**TASK STATEMENT**
Below are some records: retype them all exactly, but not the pictures.

**PROVIDED DATA**
....

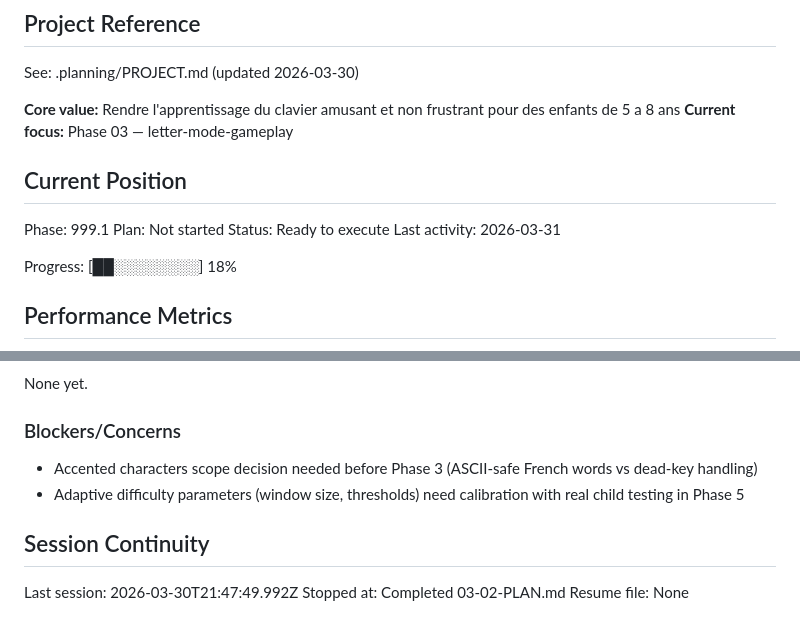
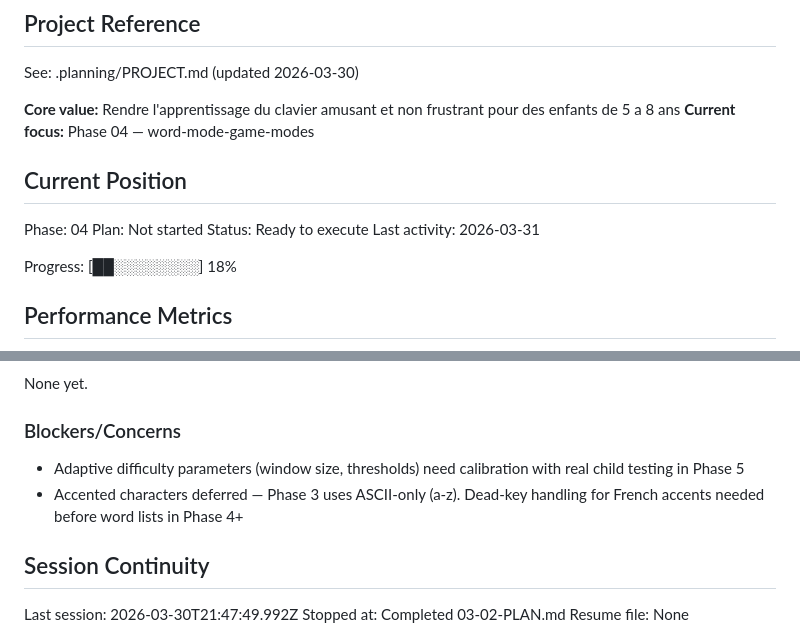
Before and after one commit to tetienne/keyboard-invader, a Markdown page: .planning/STATE.md, 2 parts joined by grey strips. Rendered like a GitHub page.

```diff
--- a/.planning/STATE.md
+++ b/.planning/STATE.md
@@ -21,11 +21,11 @@ progress:
 See: .planning/PROJECT.md (updated 2026-03-30)
 
 **Core value:** Rendre l'apprentissage du clavier amusant et non frustrant pour des enfants de 5 a 8 ans
-**Current focus:** Phase 03 — letter-mode-gameplay
+**Current focus:** Phase 04 — word-mode-game-modes
 
 ## Current Position
 
-Phase: 999.1
+Phase: 04
 Plan: Not started
 Status: Ready to execute
 Last activity: 2026-03-31
@@ -93,8 +93,8 @@ None yet.
 
 ### Blockers/Concerns
 
-- Accented characters scope decision needed before Phase 3 (ASCII-safe French words vs dead-key handling)
 - Adaptive difficulty parameters (window size, thresholds) need calibration with real child testing in Phase 5
+- Accented characters deferred — Phase 3 uses ASCII-only (a-z). Dead-key handling for French accents needed before word lists in Phase 4+
 
 ## Session Continuity
 
```
Also changed, not shown: .planning/PROJECT.md (+3 -4 lines), .planning/ROADMAP.md (+1 -1 lines).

....

**EXERCISE OUTPUT**
Before and after one commit to tetienne/keyboard-invader, a Markdown page: .planning/STATE.md, 2 parts joined by grey strips. Rendered like a GitHub page.

```diff
--- a/.planning/STATE.md
+++ b/.planning/STATE.md
@@ -21,11 +21,11 @@ progress:
 See: .planning/PROJECT.md (updated 2026-03-30)
 
 **Core value:** Rendre l'apprentissage du clavier amusant et non frustrant pour des enfants de 5 a 8 ans
-**Current focus:** Phase 03 — letter-mode-gameplay
+**Current focus:** Phase 04 — word-mode-game-modes
 
 ## Current Position
 
-Phase: 999.1
+Phase: 04
 Plan: Not started
 Status: Ready to execute
 Last activity: 2026-03-31
@@ -93,8 +93,8 @@ None yet.
 
 ### Blockers/Concerns
 
-- Accented characters scope decision needed before Phase 3 (ASCII-safe French words vs dead-key handling)
 - Adaptive difficulty parameters (window size, thresholds) need calibration with real child testing in Phase 5
+- Accented characters deferred — Phase 3 uses ASCII-only (a-z). Dead-key handling for French accents needed before word lists in Phase 4+
 
 ## Session Continuity
 
```
Also changed, not shown: .planning/PROJECT.md (+3 -4 lines), .planning/ROADMAP.md (+1 -1 lines).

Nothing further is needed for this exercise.